Problem statement:
Read through the listing below, and copy every line where the string "Funktionen" appears.

*****

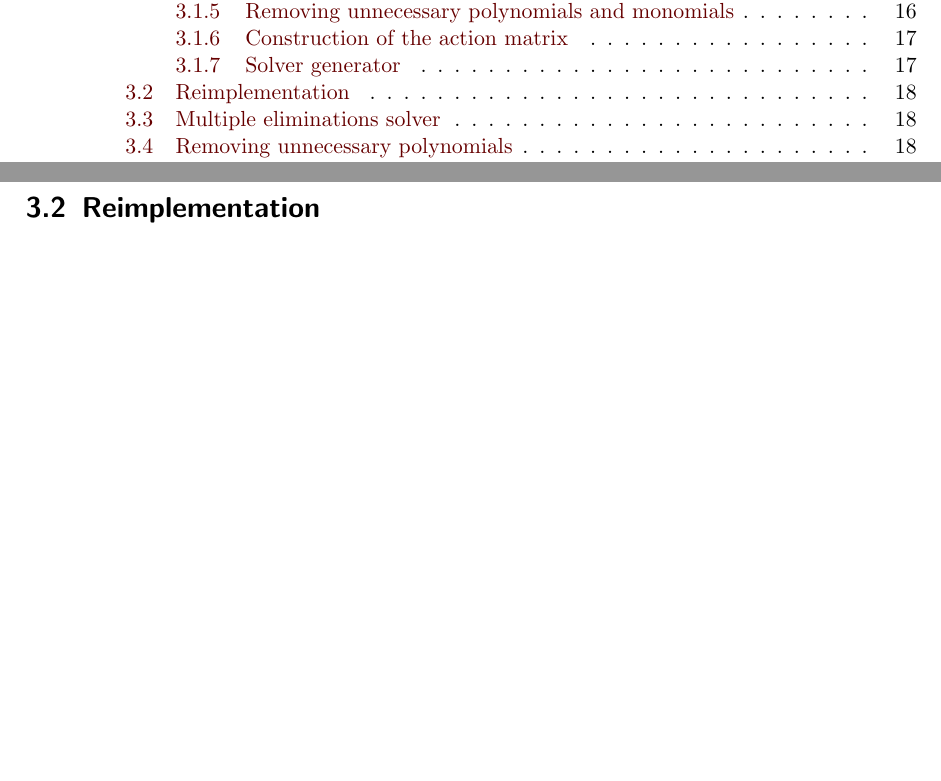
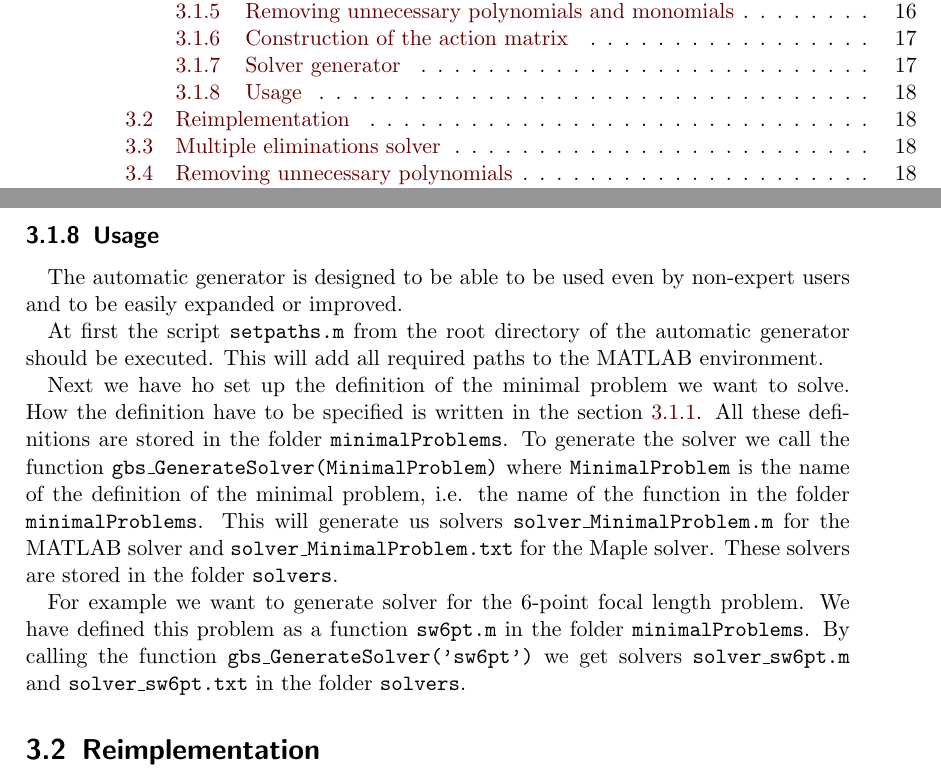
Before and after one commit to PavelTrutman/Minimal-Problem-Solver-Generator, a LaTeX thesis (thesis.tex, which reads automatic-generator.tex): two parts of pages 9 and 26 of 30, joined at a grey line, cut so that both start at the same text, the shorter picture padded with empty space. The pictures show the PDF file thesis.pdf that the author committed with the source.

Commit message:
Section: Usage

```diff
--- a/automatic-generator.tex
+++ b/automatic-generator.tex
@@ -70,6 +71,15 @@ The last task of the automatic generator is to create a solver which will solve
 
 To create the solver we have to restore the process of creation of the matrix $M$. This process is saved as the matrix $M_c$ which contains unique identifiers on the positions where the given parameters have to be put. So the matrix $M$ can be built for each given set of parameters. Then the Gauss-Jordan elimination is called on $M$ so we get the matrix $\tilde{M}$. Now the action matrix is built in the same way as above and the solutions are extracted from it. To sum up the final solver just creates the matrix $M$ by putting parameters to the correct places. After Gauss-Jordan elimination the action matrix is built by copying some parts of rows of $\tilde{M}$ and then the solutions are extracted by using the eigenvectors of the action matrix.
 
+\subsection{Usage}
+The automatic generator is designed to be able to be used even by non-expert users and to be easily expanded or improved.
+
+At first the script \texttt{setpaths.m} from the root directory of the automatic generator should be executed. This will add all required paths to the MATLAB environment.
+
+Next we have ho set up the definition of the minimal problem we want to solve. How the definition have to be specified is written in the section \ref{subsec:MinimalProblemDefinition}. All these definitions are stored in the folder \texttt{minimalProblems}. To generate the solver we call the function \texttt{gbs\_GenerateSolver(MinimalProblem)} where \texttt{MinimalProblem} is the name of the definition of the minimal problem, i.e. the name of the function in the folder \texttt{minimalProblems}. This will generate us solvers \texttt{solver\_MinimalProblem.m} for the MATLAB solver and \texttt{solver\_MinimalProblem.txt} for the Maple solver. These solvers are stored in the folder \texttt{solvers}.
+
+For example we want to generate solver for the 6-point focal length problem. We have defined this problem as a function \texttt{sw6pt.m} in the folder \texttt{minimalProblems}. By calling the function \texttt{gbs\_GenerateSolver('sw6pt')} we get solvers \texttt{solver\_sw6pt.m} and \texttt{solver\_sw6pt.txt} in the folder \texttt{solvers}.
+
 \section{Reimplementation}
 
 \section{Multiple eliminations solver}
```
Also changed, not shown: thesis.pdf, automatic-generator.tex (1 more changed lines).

*****

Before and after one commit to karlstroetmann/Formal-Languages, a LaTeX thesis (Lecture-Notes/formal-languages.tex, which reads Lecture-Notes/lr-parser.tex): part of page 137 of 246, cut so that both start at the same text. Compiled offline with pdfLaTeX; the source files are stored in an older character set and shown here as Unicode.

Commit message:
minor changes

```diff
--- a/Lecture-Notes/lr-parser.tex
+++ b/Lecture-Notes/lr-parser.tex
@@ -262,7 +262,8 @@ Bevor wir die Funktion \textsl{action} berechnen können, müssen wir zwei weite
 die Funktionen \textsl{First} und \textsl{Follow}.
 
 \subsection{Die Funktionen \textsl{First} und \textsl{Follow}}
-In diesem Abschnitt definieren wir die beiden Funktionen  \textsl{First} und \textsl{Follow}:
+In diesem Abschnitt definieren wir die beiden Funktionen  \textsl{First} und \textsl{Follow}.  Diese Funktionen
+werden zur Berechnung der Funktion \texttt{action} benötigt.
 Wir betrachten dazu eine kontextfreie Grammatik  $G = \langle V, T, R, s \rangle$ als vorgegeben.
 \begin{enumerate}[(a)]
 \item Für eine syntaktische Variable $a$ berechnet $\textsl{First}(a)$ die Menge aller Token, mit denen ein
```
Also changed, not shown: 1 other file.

*****

Your solution:
 die Funktionen \textsl{First} und \textsl{Follow}.
 \subsection{Die Funktionen \textsl{First} und \textsl{Follow}}
-In diesem Abschnitt definieren wir die beiden Funktionen  \textsl{First} und \textsl{Follow}:
+In diesem Abschnitt definieren wir die beiden Funktionen  \textsl{First} und \textsl{Follow}.  Diese Funktionen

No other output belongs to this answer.